6. Stress and Fatigue: The transition from vacation mode to a more demanding school routine can cause stress and fatigue, which can weaken the body's defenses against infections.
7. Seasonal Changes: The return to school often coincides with changes in weather and the start of the flu season.
8. Viral Spread: Certain viruses, such as the common cold and influenza, tend to spread more easily in crowded places like schools.
9. Incomplete Vaccination Coverage: Some children may not be fully vaccinated, leaving them vulnerable to vaccine-preventable diseases. Parents should check with their child's healthcare provider to make sure their student is up to date on vaccines.
10. Pre-existing Health Conditions: Children with pre-existing health conditions or weakened immune systems are more susceptible to infections.
If you or your child has the misfortune of getting sick this back-to-school season, you can count on JCHC Clinics and the JCHC Walk-in Clinic to get them back to the classroom.
8:00 a.m. – 5:00 p.m.
Friday | 8:00 a.m. – 4:00 p.m.
Saturday | 8:00 a.m. – noon
Walk In Clinic
Monday - Friday
8:00 a.m. – 7:30 p.m.
Saturday | 8:00 a.m. – 3:30 p.m.
Sunday | 10:00 a.m. – 3:30 p.m.
Harvard Health Publishing. (2019). Back to school: How to stay healthy.
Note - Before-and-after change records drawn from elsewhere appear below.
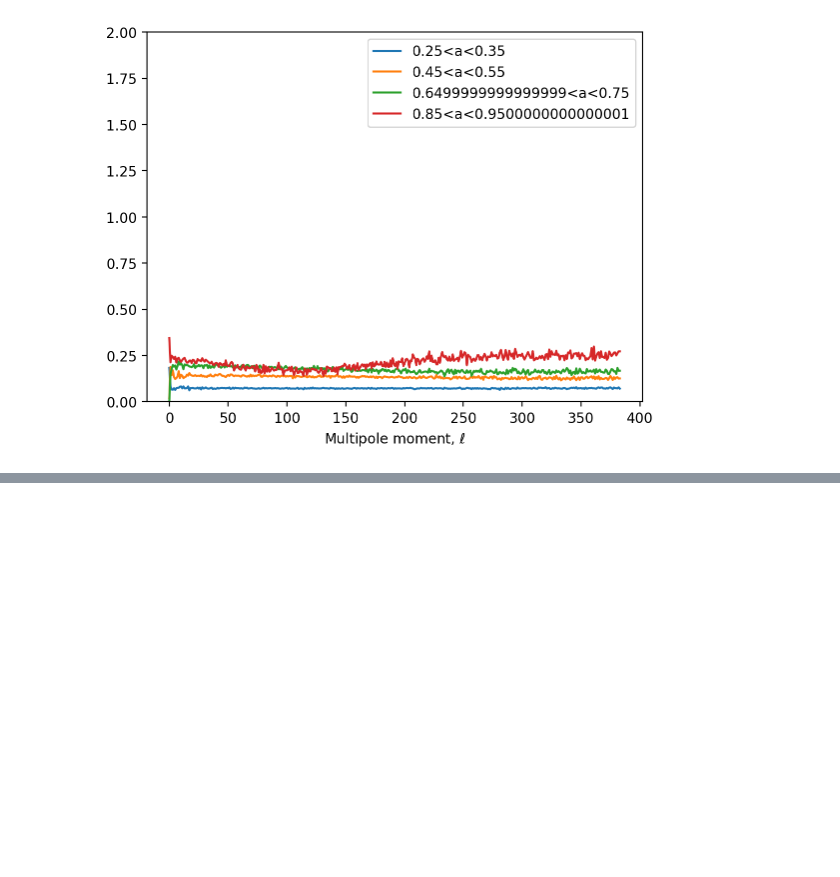
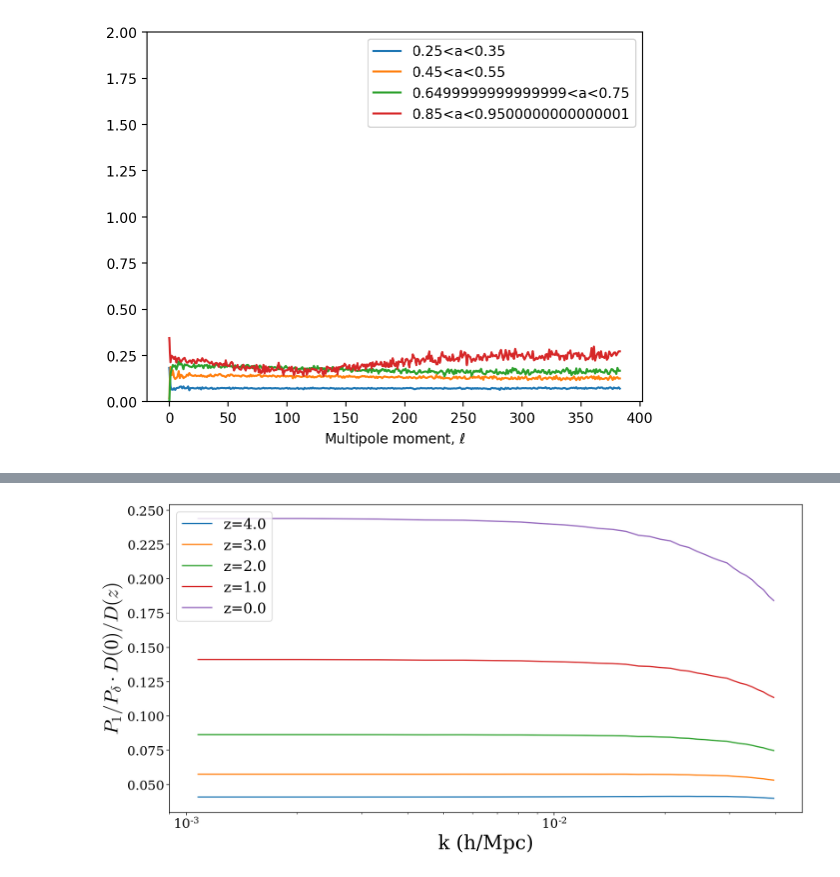
Before and after one commit to HalfDomeSims/HalfDome-data-releasing, a Jupyter notebook: validate_ic_largescale.ipynb, the cells around one changed output, grey strips where cells are left out. Cells and saved outputs as stored; diff of their text form; code cells hidden in the pictures; blank space fills up the shorter version.

```diff
--- a/validate_ic_largescale.ipynb
+++ b/validate_ic_largescale.ipynb
@@ -125,3 +142,0 @@ Text(0.5, 0, 'Multipole moment, $\\ell$')
-# %%
-# get deltas based on particle ID for 3d case
-delta_at_particle_3d = delta[np.array(prtl['ID'])]
@@ -131,4 +142,0 @@ prtl['delta'] = delta_at_particle_3d
-# %%
-# paint to 3d mesh
-mesh_particles = prtl.to_mesh(window='tsc', Nmesh=64, compensated=True)
-mesh_density = prtl.to_mesh(window='tsc', Nmesh=64, compensated=True, weight='delta')
@@ -156,0 +157,82 @@ Text(0, 0.5, 'ratio')
+# %%
+nc = 128
+lpt_nc_factor = 1
+pm_nc_factor = 1
+
+Nc = [nc,nc,nc]
+_q_size = Nc[0] * Nc[1] * Nc[2]
+_q_strides = np.empty(3, dtype=int)
+_q_strides[0] = Nc[1] * Nc[2]
+_q_strides[1] = Nc[2]
+_q_strides[2] = 1
+
+def get_IQ_from_ID(ID):
+    """
+    integer version of the initial position q
+    i.e. the lattice coordinates of the cells.
+    """
+    pabs = np.empty(3, dtype=int)
+    for d in range(3):
+        pabs[d] = ID / _q_strides[d]
+        ID -= pabs[d] * _q_strides[d]
+    return pabs
+
+plt.figure(figsize=(14,7))
+for z in [4, 3.5, 3, 2.5, 2.,1.5,1.,0.5,0.][::2]:
+    a = 1./(1+z)
+    sim = 'rfof_proc64_nc%d_size5000_nsteps60lin_ldr0_rcvfalse_fstnone_pnf%d_lnf%d_s100_dhf1.0000_tiled0.20_fll_elllim_10000_npix_2048_rfofkdt_8/' % (nc,pm_nc_factor,lpt_nc_factor)
+    prtl_snap = BigFileCatalog(f'/pscratch/sd/a/abayer/fastpm/test/linear/{sim}/snapshot_%.4f'%a, dataset='1')
+
+    assert(prtl_snap.comm.Get_size() == 1)
+
+    #import warnings
+    #warnings.filterwarnings("ignore")
+    #IQ = [get_IQ_from_ID(ID) for ID in prtl_snap['ID'].compute()]
+
+    mesh_name = f'/pscratch/sd/a/abayer/fastpm/test/linear/{sim}'
+    mesh_k = BigFileMesh(mesh_name+'lineark/', dataset='LinearDensityK')
+    mesh_kr = mesh_k.compute(mode='real')
+
+    _delta = mesh_kr[::lpt_nc_factor, ::lpt_nc_factor, ::lpt_nc_factor]
+    delta = _delta.flatten(order='C')  # unroll deltas, and subsample x2 from force grid  Try different deltas
+
+    # get deltas based on particle ID for 3d case
+    delta_at_particle_3d = delta[np.array(prtl_snap['ID'])]
+    #delta_at_particle_3d = _delta[list(np.array(IQ).T)]
+
+    #np.random.shuffle(delta_at_particle_3d)
+
+    # add column to catalog for delta_at_particle
+    prtl_snap['delta'] = delta_at_particle_3d
+
+    # paint to 3d mesh
+    Nmesh = 64
+    mesh_particles = prtl_snap.to_mesh(window='tsc', Nmesh=Nmesh, compensated=True)
+    mesh_density = prtl_snap.to_mesh(window='tsc', Nmesh=Nmesh, compensated=True, weight='delta')
+
+    # compute power
+    r_particles = FFTPower(mesh_particles, mode='1d') #, dk=0.005, kmin=0.01)
+    r_density = FFTPower(mesh_density, mode='1d')
+    #r_linear  = FFTPower(mesh_k, mode='1d')
+
+    """
+    # plot power
+    plt.loglog(r_particles.power['k'], r_particles.power['power'].real, label='n')
+    plt.loglog(r_density.power['k'], r_density.power['power'].real, label='density weighted')
+    plt.legend()
+    plt.xlabel('k (h/Mpc)')
+    plt.ylabel('P')
+    """
+
+    Dratio = 1 #colcosmo.growthFactor(0) / colcosmo.growthFactor(z)
+
+    # ratio
+    plt.semilogx(r_particles.power['k'], r_particles.power['power'].real/r_density.power['power'].real * Dratio**2, label='z=%.1f'%z)
+    #plt.semilogx(r_particles.power['k'][:int(Nmesh/2)], r_particles.power['power'].real/r_linear.power['power'].real[:int(Nmesh/2)], label='1/lin')
+    plt.legend()
+
+plt.xlabel('k (h/Mpc)')
+plt.ylabel(r'$P_1 / P_\delta \cdot D(0)/D(z)$')
+plt.show()
+# %% [output]
+[figure, added]
```
Also changed, not shown: parts of 10 cells of this notebook.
Retrieved from https://www.health.harvard.edu/staying-healthy/back-to-school-how-to-stay-healthy
Centers for Disease Control and Prevention (CDC). (2021). Keeping Kids Healthy at School. Retrieved from https://www.cdc.gov/family/school/index.htm
American Academy of Pediatrics. (2020). Healthy Children: Back to School. Retrieved from https://www.healthychildren.org/English/ages-stages/gradeschool/school/Pages/Back-to-School-Tips.aspx
Lee, H., Park, H., & Park, K. (2018). The impact of school attendance and school absences on absenteeism and the common cold. BMC Public Health, 18(1), 517.
Poehling, K. A., Blocker, J., Ip, E. H., Peters, T. R., Wolfson, M. (2012). 2009–2010 Seasonal Influenza Vaccination Coverage Among College Students From 8 Universities in North Carolina. Journal of American College Health, 60(8), 541-547.